▸ **Your objective**: Among the entries below, please show each line that carries the word "than".

BEGIN Source records

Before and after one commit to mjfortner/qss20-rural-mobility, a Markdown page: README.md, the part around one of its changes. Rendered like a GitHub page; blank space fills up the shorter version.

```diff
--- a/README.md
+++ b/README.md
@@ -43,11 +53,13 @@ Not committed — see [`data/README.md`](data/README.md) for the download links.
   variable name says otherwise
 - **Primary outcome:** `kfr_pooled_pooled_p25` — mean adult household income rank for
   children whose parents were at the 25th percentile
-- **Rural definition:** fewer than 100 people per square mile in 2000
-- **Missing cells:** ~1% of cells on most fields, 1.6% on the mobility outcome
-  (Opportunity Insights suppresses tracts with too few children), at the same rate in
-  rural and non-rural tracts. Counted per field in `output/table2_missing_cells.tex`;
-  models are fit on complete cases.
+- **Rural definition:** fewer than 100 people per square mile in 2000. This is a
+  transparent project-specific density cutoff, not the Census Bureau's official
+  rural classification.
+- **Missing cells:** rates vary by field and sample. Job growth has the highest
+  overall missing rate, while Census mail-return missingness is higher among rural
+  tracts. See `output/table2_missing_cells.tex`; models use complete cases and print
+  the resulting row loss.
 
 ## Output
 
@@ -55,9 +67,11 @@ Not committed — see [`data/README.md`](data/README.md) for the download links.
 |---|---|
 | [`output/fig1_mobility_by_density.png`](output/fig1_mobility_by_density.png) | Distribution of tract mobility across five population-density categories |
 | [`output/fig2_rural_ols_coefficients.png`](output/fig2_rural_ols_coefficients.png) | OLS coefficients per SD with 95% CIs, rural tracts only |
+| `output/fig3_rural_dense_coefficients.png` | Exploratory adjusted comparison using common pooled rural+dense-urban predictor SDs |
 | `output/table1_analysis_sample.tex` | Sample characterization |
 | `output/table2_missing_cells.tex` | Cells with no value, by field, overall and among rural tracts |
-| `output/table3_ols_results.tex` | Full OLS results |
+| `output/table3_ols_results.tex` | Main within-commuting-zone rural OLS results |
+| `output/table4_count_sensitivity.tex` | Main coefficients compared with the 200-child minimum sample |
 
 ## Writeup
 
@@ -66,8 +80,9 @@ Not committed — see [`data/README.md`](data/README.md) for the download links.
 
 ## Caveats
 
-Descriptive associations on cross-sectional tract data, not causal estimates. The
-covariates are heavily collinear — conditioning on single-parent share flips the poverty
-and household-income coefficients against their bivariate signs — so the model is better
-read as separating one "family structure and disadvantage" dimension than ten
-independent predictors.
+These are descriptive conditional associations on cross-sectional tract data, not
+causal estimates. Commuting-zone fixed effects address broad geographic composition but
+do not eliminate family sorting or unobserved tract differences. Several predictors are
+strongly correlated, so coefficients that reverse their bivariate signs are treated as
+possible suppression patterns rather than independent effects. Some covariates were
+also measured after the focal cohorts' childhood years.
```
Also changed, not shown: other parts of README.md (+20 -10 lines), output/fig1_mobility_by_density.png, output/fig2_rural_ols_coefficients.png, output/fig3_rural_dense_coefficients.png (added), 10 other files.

END Source records
BEGIN Source records

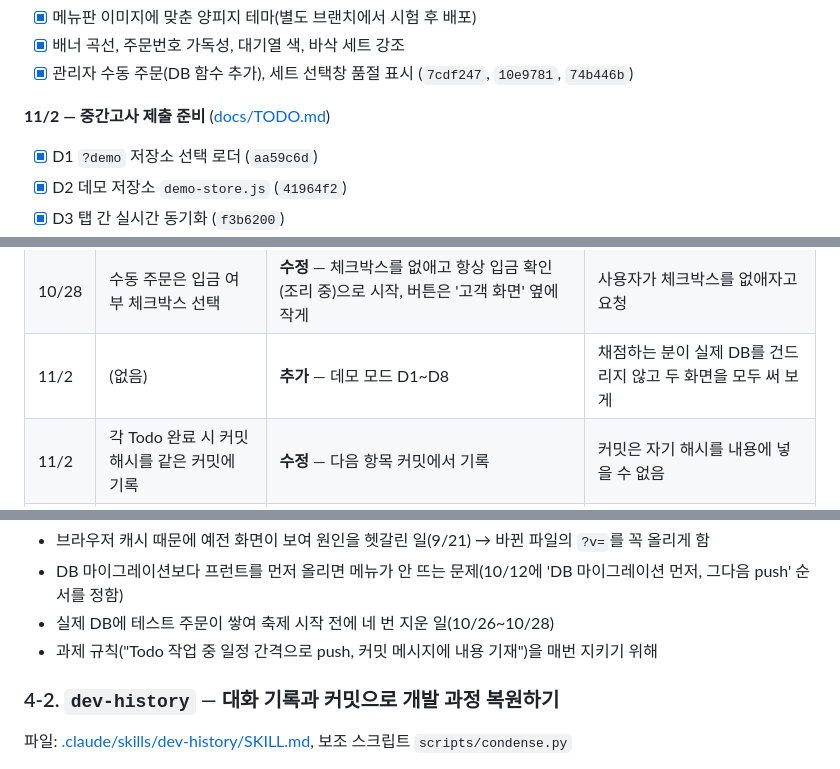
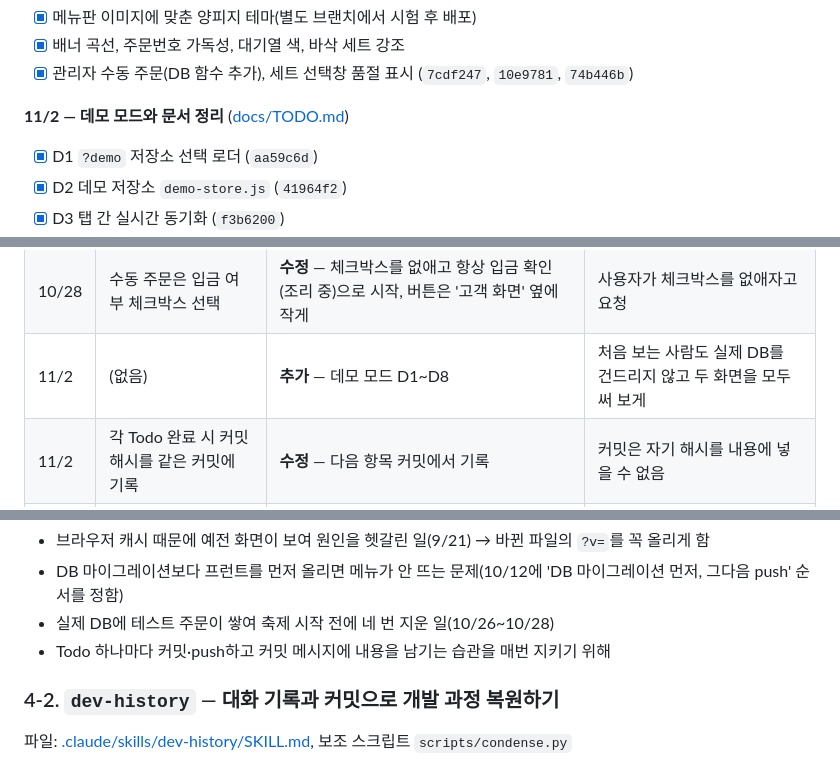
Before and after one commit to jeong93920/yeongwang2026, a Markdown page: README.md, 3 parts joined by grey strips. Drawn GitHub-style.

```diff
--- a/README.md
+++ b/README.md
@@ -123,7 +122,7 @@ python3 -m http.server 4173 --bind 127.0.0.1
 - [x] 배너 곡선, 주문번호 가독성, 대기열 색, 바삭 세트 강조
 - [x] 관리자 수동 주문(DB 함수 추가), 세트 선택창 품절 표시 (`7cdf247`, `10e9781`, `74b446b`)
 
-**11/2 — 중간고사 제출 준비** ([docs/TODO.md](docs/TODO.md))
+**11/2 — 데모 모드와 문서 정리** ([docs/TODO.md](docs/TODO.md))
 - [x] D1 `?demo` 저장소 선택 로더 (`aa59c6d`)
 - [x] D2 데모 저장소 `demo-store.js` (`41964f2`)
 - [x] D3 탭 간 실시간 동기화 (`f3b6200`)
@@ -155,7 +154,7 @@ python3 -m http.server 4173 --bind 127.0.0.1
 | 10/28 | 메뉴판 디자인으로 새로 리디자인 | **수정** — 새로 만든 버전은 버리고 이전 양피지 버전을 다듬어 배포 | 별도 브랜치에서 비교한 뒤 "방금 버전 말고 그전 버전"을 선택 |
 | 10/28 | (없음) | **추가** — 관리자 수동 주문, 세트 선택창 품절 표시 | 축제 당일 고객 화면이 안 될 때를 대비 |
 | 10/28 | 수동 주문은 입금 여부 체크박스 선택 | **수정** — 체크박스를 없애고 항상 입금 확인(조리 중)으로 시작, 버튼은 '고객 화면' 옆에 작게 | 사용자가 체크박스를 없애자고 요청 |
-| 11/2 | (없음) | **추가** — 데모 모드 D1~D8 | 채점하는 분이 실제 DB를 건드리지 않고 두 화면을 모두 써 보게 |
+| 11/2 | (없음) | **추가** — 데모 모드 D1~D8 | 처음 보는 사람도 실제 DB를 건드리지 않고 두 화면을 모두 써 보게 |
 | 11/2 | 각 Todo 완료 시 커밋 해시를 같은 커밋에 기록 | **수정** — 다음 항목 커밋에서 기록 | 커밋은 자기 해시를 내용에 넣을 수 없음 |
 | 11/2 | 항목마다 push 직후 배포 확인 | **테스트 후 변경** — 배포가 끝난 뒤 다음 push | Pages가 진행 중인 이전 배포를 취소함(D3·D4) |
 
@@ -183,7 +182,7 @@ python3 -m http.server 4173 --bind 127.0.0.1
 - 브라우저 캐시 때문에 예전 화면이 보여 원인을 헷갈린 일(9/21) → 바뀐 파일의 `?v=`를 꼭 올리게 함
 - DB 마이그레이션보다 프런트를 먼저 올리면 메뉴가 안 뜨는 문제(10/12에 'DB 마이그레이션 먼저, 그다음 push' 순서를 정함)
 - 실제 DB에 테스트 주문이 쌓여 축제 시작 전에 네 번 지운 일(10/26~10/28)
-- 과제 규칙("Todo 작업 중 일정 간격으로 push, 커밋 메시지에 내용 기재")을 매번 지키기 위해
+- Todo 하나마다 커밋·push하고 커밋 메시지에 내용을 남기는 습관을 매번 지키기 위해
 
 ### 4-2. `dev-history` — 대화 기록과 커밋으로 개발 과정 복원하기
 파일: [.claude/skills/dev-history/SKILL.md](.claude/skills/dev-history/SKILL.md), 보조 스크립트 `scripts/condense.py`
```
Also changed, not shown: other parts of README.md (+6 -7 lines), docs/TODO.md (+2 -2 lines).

END Source records

▸ **Exercise solution**:
-- **Rural definition:** fewer than 100 people per square mile in 2000
+- **Rural definition:** fewer than 100 people per square mile in 2000. This is a
-read as separating one "family structure and disadvantage" dimension than ten
+possible suppression patterns rather than independent effects. Some covariates were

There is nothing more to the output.